» **Brief**
Please count the lines below that contain the word "real", and reply with that number alone.

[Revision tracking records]
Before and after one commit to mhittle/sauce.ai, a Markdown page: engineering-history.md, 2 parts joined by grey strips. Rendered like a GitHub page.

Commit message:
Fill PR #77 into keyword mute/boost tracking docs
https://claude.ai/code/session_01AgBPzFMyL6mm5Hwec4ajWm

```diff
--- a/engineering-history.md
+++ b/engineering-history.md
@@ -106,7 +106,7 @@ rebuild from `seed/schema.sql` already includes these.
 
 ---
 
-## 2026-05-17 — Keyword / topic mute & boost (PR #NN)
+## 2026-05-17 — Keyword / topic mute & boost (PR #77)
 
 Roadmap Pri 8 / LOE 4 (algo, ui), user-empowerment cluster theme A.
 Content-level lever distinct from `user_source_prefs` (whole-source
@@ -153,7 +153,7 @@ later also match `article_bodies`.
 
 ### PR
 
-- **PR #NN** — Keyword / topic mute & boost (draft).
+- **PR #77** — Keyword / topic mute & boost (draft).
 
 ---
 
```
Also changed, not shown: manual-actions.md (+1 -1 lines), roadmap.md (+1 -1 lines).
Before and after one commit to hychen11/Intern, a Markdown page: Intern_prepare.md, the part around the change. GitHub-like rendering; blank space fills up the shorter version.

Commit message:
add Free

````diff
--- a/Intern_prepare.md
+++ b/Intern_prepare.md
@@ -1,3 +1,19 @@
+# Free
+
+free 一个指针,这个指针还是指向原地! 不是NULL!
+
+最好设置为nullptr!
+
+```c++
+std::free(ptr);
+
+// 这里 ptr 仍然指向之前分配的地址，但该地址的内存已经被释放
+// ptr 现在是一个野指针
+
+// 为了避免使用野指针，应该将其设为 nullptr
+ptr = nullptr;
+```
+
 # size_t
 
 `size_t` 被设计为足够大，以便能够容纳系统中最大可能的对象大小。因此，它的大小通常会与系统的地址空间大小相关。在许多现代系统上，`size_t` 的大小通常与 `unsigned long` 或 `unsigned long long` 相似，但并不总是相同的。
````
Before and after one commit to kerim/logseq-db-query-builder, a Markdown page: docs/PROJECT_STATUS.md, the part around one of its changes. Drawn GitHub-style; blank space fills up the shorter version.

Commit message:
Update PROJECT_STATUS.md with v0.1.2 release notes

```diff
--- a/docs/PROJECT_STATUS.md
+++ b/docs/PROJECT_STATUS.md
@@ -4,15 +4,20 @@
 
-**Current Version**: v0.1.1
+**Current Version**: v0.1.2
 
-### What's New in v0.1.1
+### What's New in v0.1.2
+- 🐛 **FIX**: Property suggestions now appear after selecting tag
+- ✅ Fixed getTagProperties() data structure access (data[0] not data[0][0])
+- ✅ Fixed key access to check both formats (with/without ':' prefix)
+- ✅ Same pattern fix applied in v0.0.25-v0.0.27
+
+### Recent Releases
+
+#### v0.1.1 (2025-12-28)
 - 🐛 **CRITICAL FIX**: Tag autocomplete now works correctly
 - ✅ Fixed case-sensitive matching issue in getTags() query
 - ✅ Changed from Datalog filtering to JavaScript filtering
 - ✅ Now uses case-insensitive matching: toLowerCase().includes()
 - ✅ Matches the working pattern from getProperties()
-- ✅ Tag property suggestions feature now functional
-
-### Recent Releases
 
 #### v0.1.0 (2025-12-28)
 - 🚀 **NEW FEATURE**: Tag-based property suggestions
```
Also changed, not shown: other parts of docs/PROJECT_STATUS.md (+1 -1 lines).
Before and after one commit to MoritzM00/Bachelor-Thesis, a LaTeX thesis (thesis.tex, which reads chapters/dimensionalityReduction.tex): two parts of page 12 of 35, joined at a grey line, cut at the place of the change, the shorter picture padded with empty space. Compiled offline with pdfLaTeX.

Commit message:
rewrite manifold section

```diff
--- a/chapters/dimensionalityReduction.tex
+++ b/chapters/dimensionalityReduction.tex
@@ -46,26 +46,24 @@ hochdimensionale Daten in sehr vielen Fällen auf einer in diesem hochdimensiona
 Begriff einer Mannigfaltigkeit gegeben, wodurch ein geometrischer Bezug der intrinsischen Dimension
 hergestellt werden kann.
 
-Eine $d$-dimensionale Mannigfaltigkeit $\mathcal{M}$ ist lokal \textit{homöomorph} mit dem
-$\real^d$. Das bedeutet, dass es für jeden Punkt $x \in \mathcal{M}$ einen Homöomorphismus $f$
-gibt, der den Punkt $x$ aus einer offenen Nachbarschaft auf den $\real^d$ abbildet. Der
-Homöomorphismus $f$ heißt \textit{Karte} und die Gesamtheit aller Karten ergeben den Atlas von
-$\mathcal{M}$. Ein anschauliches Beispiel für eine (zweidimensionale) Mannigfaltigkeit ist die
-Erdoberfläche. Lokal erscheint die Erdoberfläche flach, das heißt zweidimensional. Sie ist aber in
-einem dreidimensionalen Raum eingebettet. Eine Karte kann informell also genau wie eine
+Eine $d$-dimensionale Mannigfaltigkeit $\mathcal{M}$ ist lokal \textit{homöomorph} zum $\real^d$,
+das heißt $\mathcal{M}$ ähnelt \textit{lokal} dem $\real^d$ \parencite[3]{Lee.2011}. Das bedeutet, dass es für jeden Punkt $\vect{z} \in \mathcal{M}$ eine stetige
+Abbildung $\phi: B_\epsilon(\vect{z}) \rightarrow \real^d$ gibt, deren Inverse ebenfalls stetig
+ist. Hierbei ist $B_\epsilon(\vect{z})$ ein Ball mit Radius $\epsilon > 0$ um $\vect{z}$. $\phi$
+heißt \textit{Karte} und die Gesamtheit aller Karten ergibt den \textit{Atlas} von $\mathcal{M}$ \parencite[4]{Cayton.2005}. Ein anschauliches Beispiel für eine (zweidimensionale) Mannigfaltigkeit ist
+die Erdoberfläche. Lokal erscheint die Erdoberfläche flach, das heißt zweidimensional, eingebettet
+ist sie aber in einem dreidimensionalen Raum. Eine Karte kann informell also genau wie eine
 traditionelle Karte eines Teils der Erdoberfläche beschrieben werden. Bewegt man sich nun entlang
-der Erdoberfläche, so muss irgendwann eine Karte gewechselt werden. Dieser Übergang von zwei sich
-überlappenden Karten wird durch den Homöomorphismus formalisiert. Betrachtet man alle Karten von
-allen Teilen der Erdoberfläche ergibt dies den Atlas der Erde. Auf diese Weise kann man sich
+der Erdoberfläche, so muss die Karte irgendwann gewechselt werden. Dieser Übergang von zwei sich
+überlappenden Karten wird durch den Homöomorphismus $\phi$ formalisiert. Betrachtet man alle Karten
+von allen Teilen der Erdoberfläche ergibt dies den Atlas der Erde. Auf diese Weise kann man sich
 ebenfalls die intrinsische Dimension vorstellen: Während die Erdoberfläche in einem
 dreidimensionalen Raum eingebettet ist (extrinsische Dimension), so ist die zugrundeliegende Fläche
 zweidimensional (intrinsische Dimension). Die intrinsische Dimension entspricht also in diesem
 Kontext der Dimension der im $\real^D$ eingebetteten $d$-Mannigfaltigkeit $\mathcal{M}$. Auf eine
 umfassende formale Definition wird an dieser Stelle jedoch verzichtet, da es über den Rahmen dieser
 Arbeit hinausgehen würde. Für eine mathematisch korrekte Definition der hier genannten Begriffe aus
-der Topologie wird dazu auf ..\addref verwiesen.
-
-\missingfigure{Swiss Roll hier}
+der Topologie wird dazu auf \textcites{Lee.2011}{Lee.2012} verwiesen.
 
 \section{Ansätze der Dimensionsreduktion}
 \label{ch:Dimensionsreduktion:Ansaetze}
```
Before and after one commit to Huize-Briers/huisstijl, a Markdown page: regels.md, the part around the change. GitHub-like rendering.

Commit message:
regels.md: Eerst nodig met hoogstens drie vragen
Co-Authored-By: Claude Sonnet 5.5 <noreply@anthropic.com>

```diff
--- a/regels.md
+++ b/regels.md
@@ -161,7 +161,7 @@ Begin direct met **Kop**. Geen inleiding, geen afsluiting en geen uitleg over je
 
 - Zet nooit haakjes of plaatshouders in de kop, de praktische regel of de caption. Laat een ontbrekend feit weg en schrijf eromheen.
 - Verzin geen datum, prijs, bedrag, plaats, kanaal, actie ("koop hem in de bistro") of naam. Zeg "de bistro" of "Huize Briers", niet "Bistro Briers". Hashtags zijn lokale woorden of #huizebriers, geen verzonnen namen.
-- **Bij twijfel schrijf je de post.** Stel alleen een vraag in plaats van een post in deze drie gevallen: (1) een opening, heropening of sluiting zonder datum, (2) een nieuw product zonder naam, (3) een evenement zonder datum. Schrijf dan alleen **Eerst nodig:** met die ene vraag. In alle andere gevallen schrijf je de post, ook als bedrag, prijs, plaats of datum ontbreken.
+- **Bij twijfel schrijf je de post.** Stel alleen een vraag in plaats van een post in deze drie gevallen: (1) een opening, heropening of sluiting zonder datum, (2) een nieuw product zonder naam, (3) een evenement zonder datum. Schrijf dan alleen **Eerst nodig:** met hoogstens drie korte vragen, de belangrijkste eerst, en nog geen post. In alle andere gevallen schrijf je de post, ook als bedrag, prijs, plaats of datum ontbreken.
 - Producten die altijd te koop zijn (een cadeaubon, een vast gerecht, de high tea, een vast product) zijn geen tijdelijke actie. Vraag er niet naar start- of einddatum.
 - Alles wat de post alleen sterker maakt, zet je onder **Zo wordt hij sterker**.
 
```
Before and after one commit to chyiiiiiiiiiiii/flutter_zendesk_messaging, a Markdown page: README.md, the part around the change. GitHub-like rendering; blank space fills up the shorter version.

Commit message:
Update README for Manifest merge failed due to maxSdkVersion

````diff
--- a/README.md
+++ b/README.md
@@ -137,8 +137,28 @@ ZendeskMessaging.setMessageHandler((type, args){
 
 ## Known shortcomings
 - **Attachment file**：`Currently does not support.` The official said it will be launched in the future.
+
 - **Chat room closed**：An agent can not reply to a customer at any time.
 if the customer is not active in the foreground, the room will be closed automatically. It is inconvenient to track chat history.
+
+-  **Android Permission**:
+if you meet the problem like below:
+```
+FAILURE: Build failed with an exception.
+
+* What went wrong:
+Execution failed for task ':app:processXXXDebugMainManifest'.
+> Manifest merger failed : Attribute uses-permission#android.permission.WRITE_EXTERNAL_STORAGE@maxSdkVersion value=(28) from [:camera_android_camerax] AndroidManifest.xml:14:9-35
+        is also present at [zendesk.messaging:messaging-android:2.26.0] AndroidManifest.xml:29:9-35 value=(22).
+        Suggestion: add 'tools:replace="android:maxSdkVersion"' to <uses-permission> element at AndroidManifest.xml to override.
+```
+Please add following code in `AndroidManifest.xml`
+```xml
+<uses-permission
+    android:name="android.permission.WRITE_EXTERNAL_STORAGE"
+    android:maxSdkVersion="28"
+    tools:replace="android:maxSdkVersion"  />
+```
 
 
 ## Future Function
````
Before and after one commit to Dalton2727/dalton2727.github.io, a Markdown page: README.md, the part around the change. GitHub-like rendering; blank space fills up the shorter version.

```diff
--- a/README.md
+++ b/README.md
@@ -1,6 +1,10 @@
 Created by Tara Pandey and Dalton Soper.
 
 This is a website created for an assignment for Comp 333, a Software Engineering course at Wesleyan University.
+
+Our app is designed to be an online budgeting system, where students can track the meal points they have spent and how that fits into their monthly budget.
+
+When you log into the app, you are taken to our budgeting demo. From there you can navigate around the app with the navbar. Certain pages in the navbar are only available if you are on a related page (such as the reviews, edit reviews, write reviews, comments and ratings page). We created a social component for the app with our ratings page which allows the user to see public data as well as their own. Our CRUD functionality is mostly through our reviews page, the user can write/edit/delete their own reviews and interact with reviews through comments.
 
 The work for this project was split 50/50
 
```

» **Expected output**
6